• _Front-end code edit data_

+ + + +

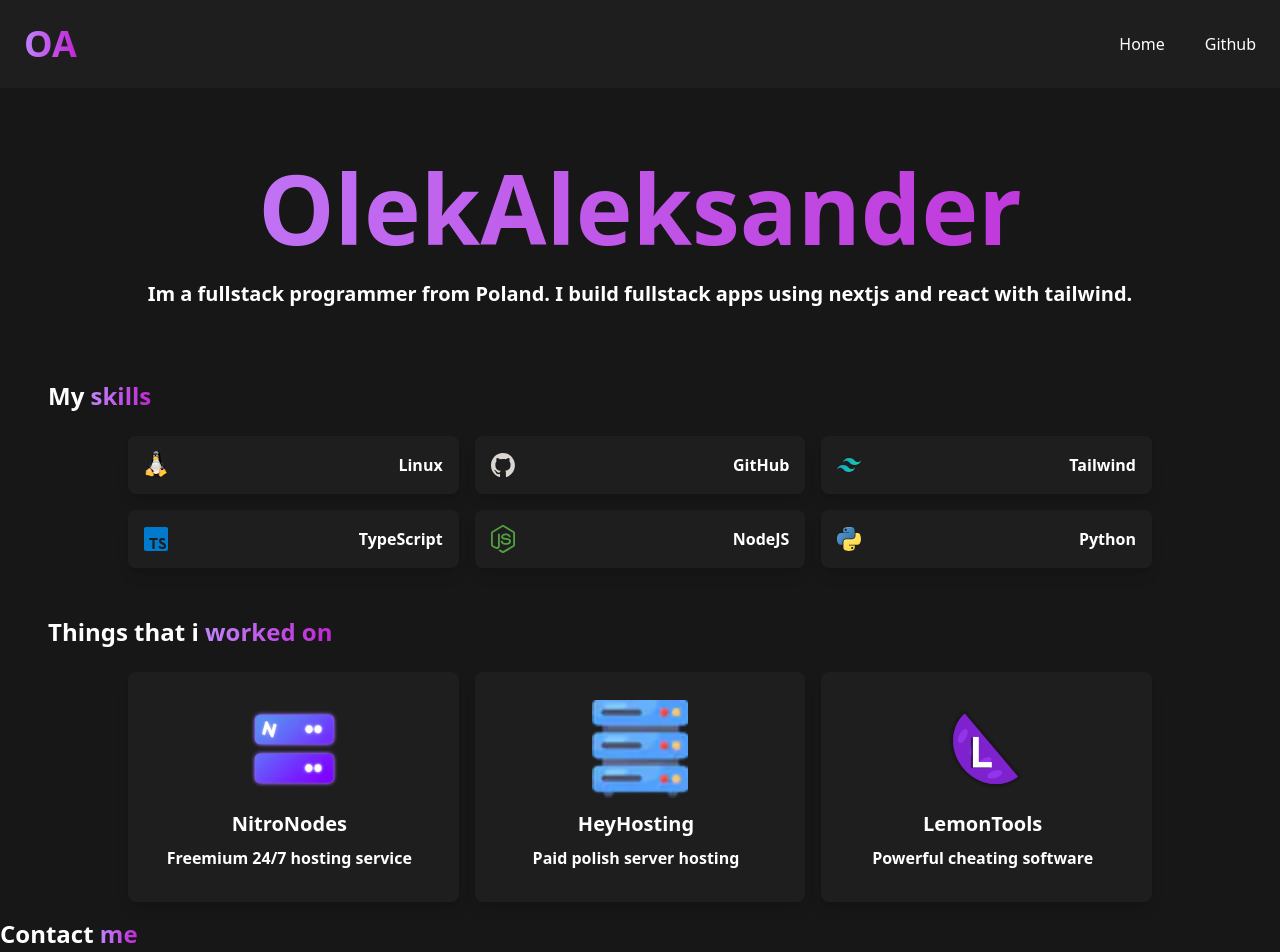
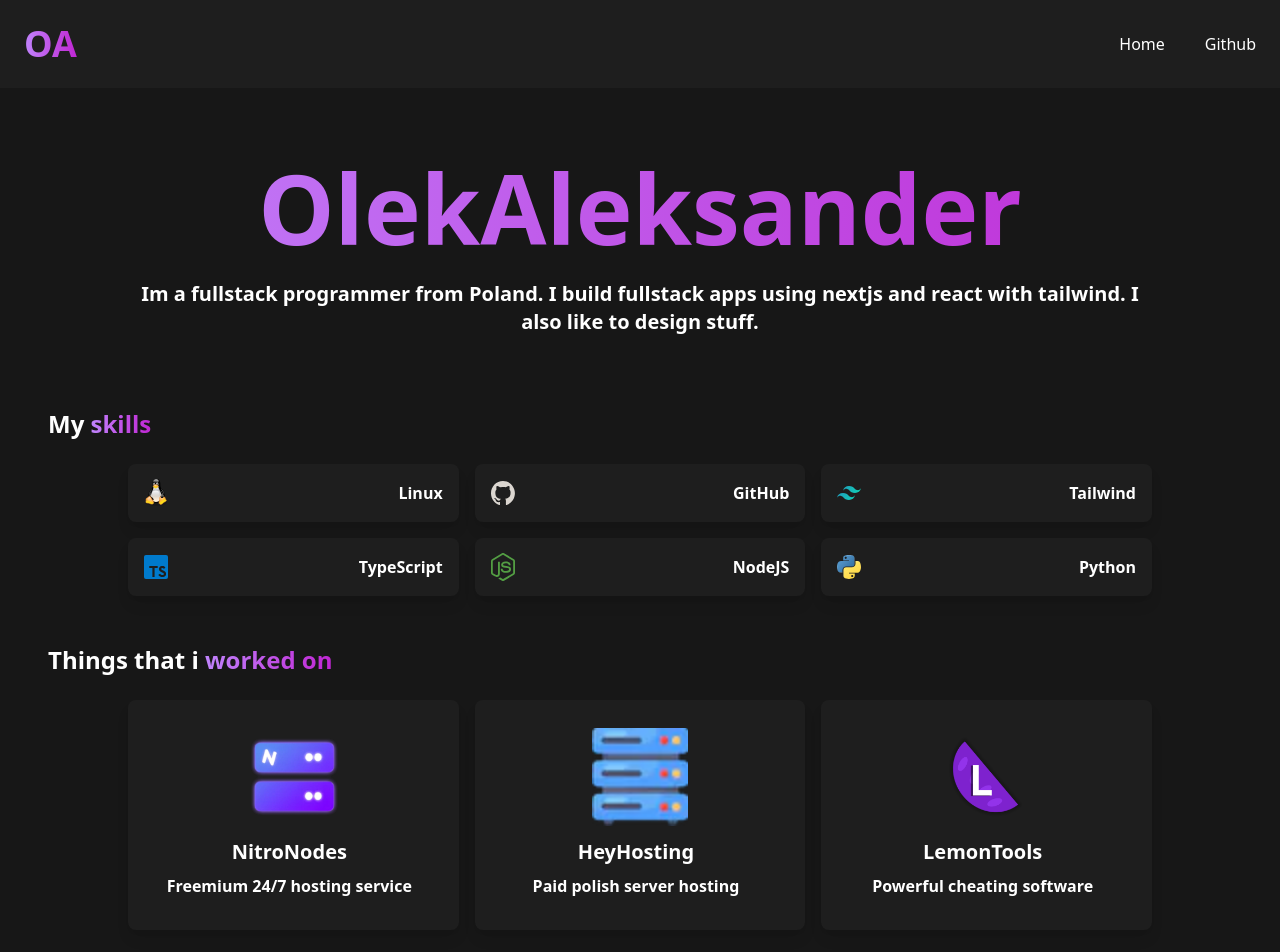
Before and after one commit to cum-monster/portfolio, a Next.js app: page / in a window 1280 px wide. Shown: the top 952 px of the page. Built offline with nearby package versions, Linux system fonts and the light colour scheme.

Commit message:
small update

```diff
--- a/pages/index.tsx
+++ b/pages/index.tsx
@@ -11,7 +11,7 @@ export default function Home() {
           </h1>
           <p className="mt-6 text-xl max-w-[80%] ml-[10%] font-semibold text-center">
             Im a fullstack programmer from Poland. I build fullstack apps using
-            nextjs and react with tailwind.
+            nextjs and react with tailwind. I also like to design stuff.
           </p>
         </div>
       </div>
@@ -171,7 +171,7 @@ export default function Home() {
             </p>
           </div>
         </div>
-        <p className="inline-flex m-auto text-2xl font-extrabold text-center">
+        <p className="inline-flex m-auto text-2xl ml-12 font-extrabold text-center">
           Contact&nbsp;
           <span className="text-2xl font-extrabold text-transparent bg-clip-text bg-gradient-to-r from-purple-400 to-fuchsia-600">
           me
@@ -179,9 +179,9 @@ export default function Home() {
         </p>
         <div className="max-w-[80%] mr-[10%] mx-auto mt-12">
           <div className="w-full p-8 text-white transition-all duration-200 rounded-lg shadow-lg bg-neutral-800/50 hover:text-gray-300">
-            <p className="inline-flex mr-4 text-lg ml-2 md:ml-12">Discord:&nbsp;<span className="font-bold text-transparent bg-clip-text bg-gradient-to-r from-purple-400 to-fuchsia-600">OlekAleksander#5599</span></p>
-            <p className="inline-flex mr-4 text-lg ml-2 md:ml-12">E-Mail:&nbsp;<span className="font-bold text-transparent bg-clip-text bg-gradient-to-r from-purple-400 to-fuchsia-600">OlekAleksander@protonmail.com</span></p>
-            <p className="inline-flex mr-4 text-lg ml-2 md:ml-12">Telegram:&nbsp;<span className="font-bold text-transparent bg-clip-text bg-gradient-to-r from-purple-400 to-fuchsia-600">@OlekAleksander</span></p>
+            <p className="inline-flex mr-4 text-lg ml-2 md:ml-12">Discord:&nbsp;<span className="font-bold text-transparent bg-clip-text bg-gradient-to-r from-purple-400 to-fuchsia-600">OlekAleksander#5599</span></p><br></br>
+            <p className="inline-flex mr-4 text-lg ml-2 md:ml-12">E-Mail:&nbsp;<span className="font-bold text-transparent bg-clip-text bg-gradient-to-r from-purple-400 to-fuchsia-600">OlekAleksander@protonmail.com</span></p><br></br>
+            <p className="inline-flex mr-4 text-lg ml-2 md:ml-12">Telegram:&nbsp;<span className="font-bold text-transparent bg-clip-text bg-gradient-to-r from-purple-400 to-fuchsia-600">@OlekAleksander</span></p><br></br>
           </div>
         </div>
       </div>
```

+ + + +

• _Work required_
Check each line above for the word "Mail" and copy the ones that have it.

• _Task response_
-            <p className="inline-flex mr-4 text-lg ml-2 md:ml-12">E-Mail:&nbsp;<span className="font-bold text-transparent bg-clip-text bg-gradient-to-r from-purple-400 to-fuchsia-600">OlekAleksander@protonmail.com</span></p>
+            <p className="inline-flex mr-4 text-lg ml-2 md:ml-12">E-Mail:&nbsp;<span className="font-bold text-transparent bg-clip-text bg-gradient-to-r from-purple-400 to-fuchsia-600">OlekAleksander@protonmail.com</span></p><br></br>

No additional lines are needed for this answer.